Damn, good job. We should’ve gone with my suggestion that the whole payload needed to fit on one line, separated by ; (though maybe this would’ve caused us to lose so many clique-members out of annoyance that it wouldn’t have been worth it).
That’s an idea worthy of consideration, but in addition to the risk you raised, I also feared some members would have submitted invalid bots.
Yeah, if we’d seen the issue, I think we could’ve gotten around it just by not using splitlines, which would’ve been smoother.
Though of course, this exploit updates me towards thinking that there are other vulnerabilities as well.
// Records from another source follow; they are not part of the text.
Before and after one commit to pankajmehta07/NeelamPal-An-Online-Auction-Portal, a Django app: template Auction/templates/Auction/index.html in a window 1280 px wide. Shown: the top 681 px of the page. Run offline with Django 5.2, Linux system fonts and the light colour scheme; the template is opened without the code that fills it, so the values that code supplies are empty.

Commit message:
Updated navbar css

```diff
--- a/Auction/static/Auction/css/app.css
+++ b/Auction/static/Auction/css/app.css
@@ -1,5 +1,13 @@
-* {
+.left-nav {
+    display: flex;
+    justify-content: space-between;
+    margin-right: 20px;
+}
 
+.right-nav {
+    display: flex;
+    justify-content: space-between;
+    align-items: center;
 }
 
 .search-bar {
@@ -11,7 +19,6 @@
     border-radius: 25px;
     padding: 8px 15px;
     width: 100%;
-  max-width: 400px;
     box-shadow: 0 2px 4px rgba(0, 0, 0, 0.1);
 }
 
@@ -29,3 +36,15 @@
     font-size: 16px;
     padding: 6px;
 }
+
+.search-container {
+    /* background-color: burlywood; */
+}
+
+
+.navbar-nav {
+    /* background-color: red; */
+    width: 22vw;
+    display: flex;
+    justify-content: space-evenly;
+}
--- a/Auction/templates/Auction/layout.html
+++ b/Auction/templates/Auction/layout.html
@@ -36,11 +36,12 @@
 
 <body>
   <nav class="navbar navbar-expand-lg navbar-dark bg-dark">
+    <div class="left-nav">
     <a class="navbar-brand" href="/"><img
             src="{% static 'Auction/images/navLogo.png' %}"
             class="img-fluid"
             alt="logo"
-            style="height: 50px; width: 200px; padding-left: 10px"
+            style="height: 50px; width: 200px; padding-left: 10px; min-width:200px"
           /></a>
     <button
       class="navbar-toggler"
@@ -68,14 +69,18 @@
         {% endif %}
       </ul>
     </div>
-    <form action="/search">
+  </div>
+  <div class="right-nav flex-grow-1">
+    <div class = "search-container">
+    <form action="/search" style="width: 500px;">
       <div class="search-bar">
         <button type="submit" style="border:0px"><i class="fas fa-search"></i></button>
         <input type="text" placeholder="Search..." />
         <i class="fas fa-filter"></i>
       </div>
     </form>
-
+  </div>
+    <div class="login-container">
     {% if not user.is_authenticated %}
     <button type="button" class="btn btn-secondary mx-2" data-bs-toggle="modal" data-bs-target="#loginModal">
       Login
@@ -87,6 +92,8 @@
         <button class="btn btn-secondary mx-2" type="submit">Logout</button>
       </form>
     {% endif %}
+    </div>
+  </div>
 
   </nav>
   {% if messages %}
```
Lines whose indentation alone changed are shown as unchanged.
If we don’t use splitlines we instead need to use something similar, right? Like, even if we don’t need to worry about LF versus CRLF (which was a genuine suggestion I made), we still need to figure out if someone’s got any de-indents after the start of the payload. And I don’t expect us to do better without splitlines than with it.
Using newlines to figure out what happens after “payload” is fine, as far as I can tell. Multicore’s exploit relies on newlines being used when comparing stuff before the payload.
Stuff like CRLF vs LF is a bit awkward, but can maybe be handled explicitly?
Oh yeah, that’s true as far as I know. I guess it depends how much we trust ourselves to find all instances of this hole. A priori I would have thought “python sees a newline where splitlines doesn’t” was just as likely as the reverse. (I’m actually not sure why we don’t see it, I looked up what I thought was the source code for the function and it looked like it should only split on \n, \r and \r\n. But that’s not what it does. Maybe there’s a C implementation of it and a python implementation?)